My name is Nicole Queen, I grew up in coastal Louisiana until I was about 8 years old. I then moved with my family to a small town south of Dallas Texas. My family attended a fundamental baptist church which built a strong foundation of religion inside of me.
My parents were not very religious, they considered themeselves free thinkers, they believe in God but like most American people they don’t really live their lives for God. My grand parents were more religious and instilled in me a strong religious foundation.
Later I became an event photographer in Dallas and most of my work was at night clubs. My job was very similar to that of a paparazzi, taking pictures of celebrities, athletes, and other famous people while they attend parties. It was a really crazy life style, having to be at parties, doing everything at night time and sleeping most of the day. Not a peaceful lifestyle at all.
I felt a lot of emptiness living this kind of life, being surrounded by people who are greedy.

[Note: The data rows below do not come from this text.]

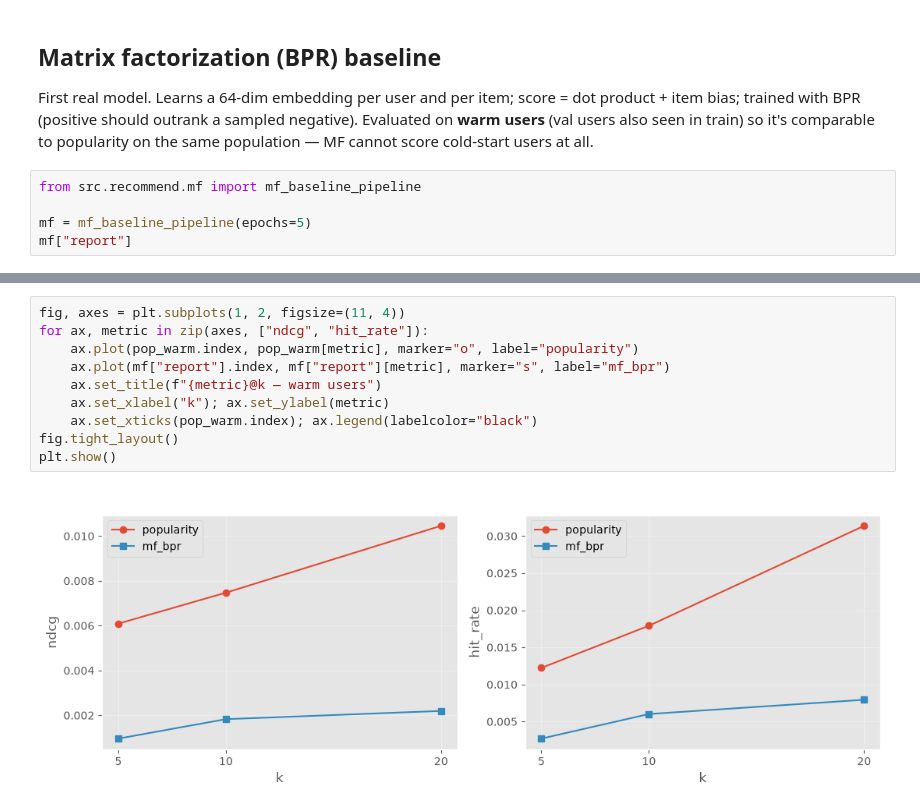
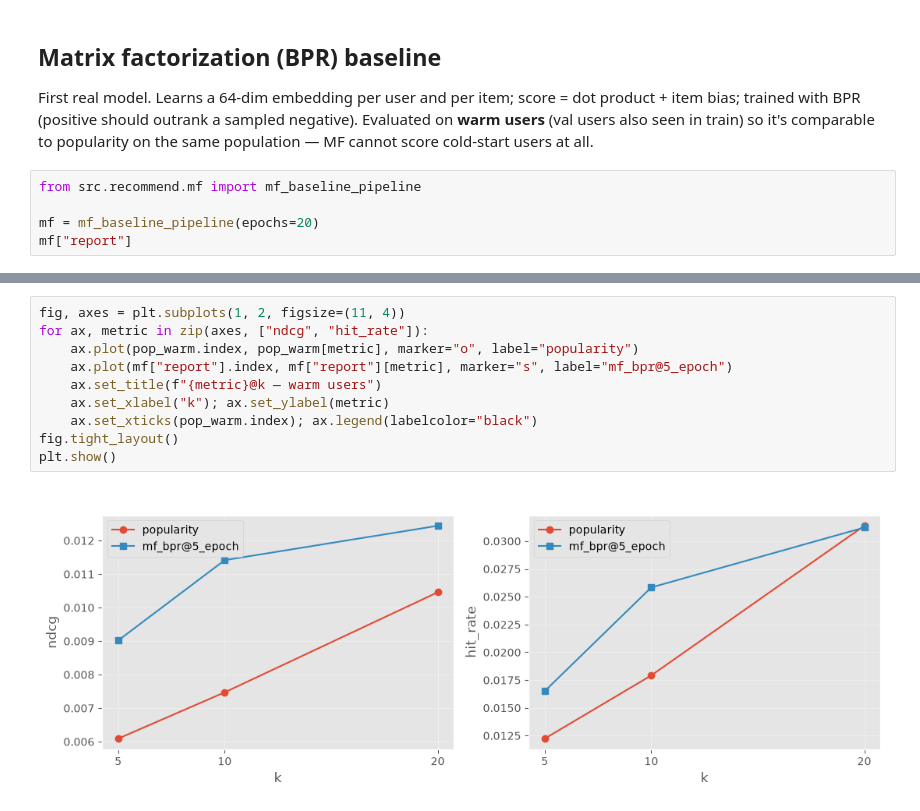
Before and after one commit to Pantelijaa/RecoSearch, a Jupyter notebook: notebooks/02_baseline_results.ipynb, the cells around one changed output, grey strips where cells are left out. Drawn from its saved outputs; the diff is of its cells as text.

```diff
--- a/notebooks/02_baseline_results.ipynb
+++ b/notebooks/02_baseline_results.ipynb
@@ -163,6 +163,6 @@ popularity on the same population — MF cannot score cold-start users at all.
 # %%
 from src.recommend.mf import mf_baseline_pipeline
 
-mf = mf_baseline_pipeline(epochs=5)
+mf = mf_baseline_pipeline(epochs=20)
 mf["report"]
 # %% [output]
@@ -219,12 +219,12 @@ k
 # %%
 fig, axes = plt.subplots(1, 2, figsize=(11, 4))
 for ax, metric in zip(axes, ["ndcg", "hit_rate"]):
     ax.plot(pop_warm.index, pop_warm[metric], marker="o", label="popularity")
-    ax.plot(mf["report"].index, mf["report"][metric], marker="s", label="mf_bpr")
+    ax.plot(mf["report"].index, mf["report"][metric], marker="s", label="mf_bpr@5_epoch")
     ax.set_title(f"{metric}@k — warm users")
     ax.set_xlabel("k"); ax.set_ylabel(metric)
     ax.set_xticks(pop_warm.index); ax.legend(labelcolor="black")
 fig.tight_layout()
 plt.show()
 # %% [output]
-[figure, old version]
+[figure, new version]
```
Also changed, not shown: parts of 6 cells of this notebook, 1 other file.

I was always looking for peace, looking for a purpose, people were always telling me that I had an awesome life but I realized that I was surrounded by people who don’t care about anything important, they don’t even know what’s going on outside of their bubble.
During those years working as an event photographer I was always feeling an urge for God inside of me. I remember how I was always trying to figure out what I was looking for. I had nightmares where I am searching for something that I can’t find. I did know some Muslim people who were not very religious, I was exposed to Islam a little bit from friends who didn’t drink, friends that were a bit different, I would ask them how come you don’t want to go here or there, and they would asnwer that they don’t hang out at such places because they are Muslim.

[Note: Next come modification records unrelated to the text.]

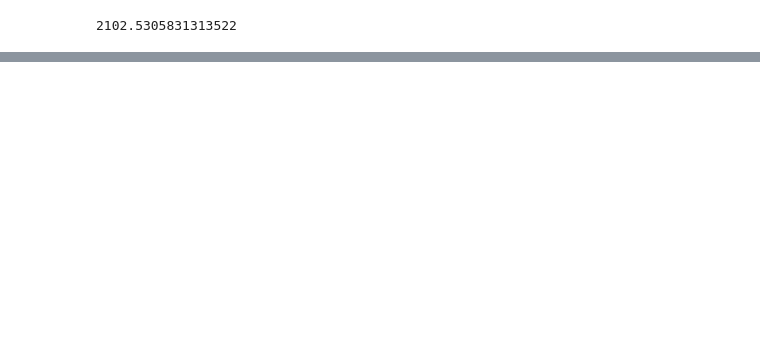
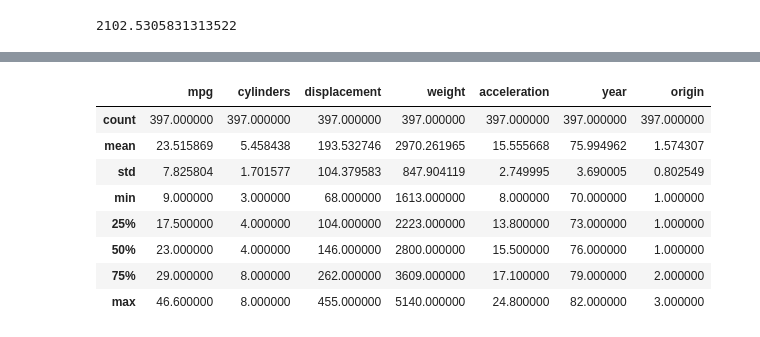
Before and after one commit to Michael-J-Ward/StatisticalLearning, a Jupyter notebook: Ch3/ISLR_ch3.ipynb, the cells around one changed output, grey strips where cells are left out. Saved outputs shown, nothing was run; the diff lists cells and outputs as text; code cells hidden in the pictures; blank space fills up the shorter version.

```diff
--- a/Ch3/ISLR_ch3.ipynb
+++ b/Ch3/ISLR_ch3.ipynb
@@ -72,0 +153,13 @@ X.shape
+# %%
+
+Auto.describe()
+# %% [output]
+|  | mpg | cylinders | displacement | weight | acceleration | year | origin |
+| count | 397.000000 | 397.000000 | 397.000000 | 397.000000 | 397.000000 | 397.000000 | 397.000000 |
+| mean | 23.515869 | 5.458438 | 193.532746 | 2970.261965 | 15.555668 | 75.994962 | 1.574307 |
+| std | 7.825804 | 1.701577 | 104.379583 | 847.904119 | 2.749995 | 3.690005 | 0.802549 |
+| min | 9.000000 | 3.000000 | 68.000000 | 1613.000000 | 8.000000 | 70.000000 | 1.000000 |
+| 25% | 17.500000 | 4.000000 | 104.000000 | 2223.000000 | 13.800000 | 73.000000 | 1.000000 |
+| 50% | 23.000000 | 4.000000 | 146.000000 | 2800.000000 | 15.500000 | 76.000000 | 1.000000 |
+| 75% | 29.000000 | 8.000000 | 262.000000 | 3609.000000 | 17.100000 | 79.000000 | 2.000000 |
+| max | 46.600000 | 8.000000 | 455.000000 | 5140.000000 | 24.800000 | 82.000000 | 3.000000 |
```
Also changed, not shown: parts of 13 cells of this notebook, 13 other files.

One night after a photo shoot, I met my future husband Hassan while visiting some friends. He was going through a time of soul searching similar to mine. He was born a Muslim but was not practicing his religion as should. When we met we related to each other’s struggles. Hassan was talking to me about Islam and suggested that I take classes to learn about the religion. I started noticing that the Mulsim people that I was meeting have discipline and purpose in their lifes. They stand out amongst everyone else as “you are all drinking, you are all partying and dressing this way, but not us”. When I started learning about Islam I got addicted to it. I would stay up all night watching Youtube videos about Islam especially those of Yusuf Estes.

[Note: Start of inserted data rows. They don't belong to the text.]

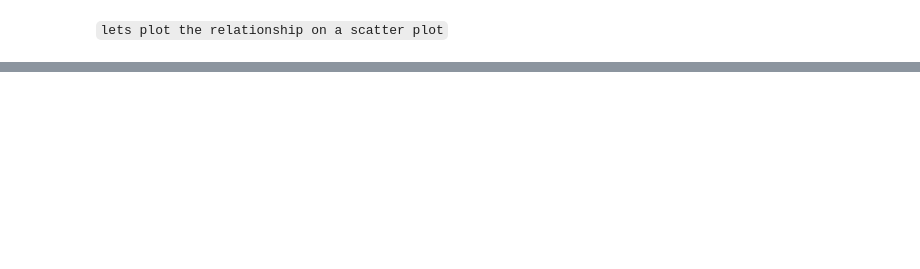
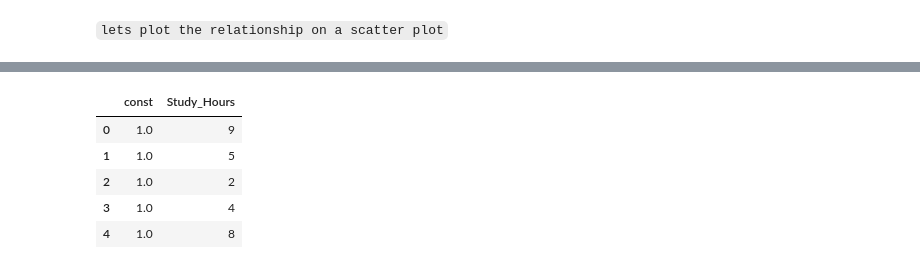
Before and after one commit to RIDOX-AIeNG/AI-D-D, a Jupyter notebook: WEEK_6/TASK_FOLDER/correlation_&_regression.ipynb, the cells around one changed output, grey strips where cells are left out. Saved outputs shown, nothing was run; the diff lists cells and outputs as text; code cells hidden in the pictures; blank space fills up the shorter version.

Commit message:
regression model

```diff
--- a/WEEK_6/TASK_FOLDER/correlation_&_regression.ipynb
+++ b/WEEK_6/TASK_FOLDER/correlation_&_regression.ipynb
@@ -93,0 +158,16 @@ plt.show()
+# %%
+# Define variables for simple regression
+X = data['Study_Hours']
+Y = data['Exam_Score']
+# %%
+# Add an intercept (constant term)
+X = sm.add_constant(X)
+# %%
+X.head()
+# %% [output]
+|  | const | Study_Hours |
+| 0 | 1.0 | 9 |
+| 1 | 1.0 | 5 |
+| 2 | 1.0 | 2 |
+| 3 | 1.0 | 4 |
+| 4 | 1.0 | 8 |
```
Also changed, not shown: parts of 13 cells of this notebook.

The more she learned about the foundation of Islam the more she felt it was exactly what she needed. I needed something strong to tell me you have to stop living this crazy life if you want to have more purpose. When I started converting to Islam, it was a long transition, it seemed like a rollercoaster at the time, it seemed like everything was happening all at once, it felt like a big blur. Now looking back I see that I made a good transition and took steps. One step was I needed to know the foundations, the pillars, the basic belief system andmake sure it was something I can believe in.
In April 2007, I finally decided to embrace Islam and took my Shahada. My life has been transformed since then, I wear the Hijab now and I’m a member of the Muslim American Society. Islam and Christianity are so close that for me coming to Islam was like ‘home away from home’. These days me and my husband Hasan we live busy lifes working in the heart of Dallas.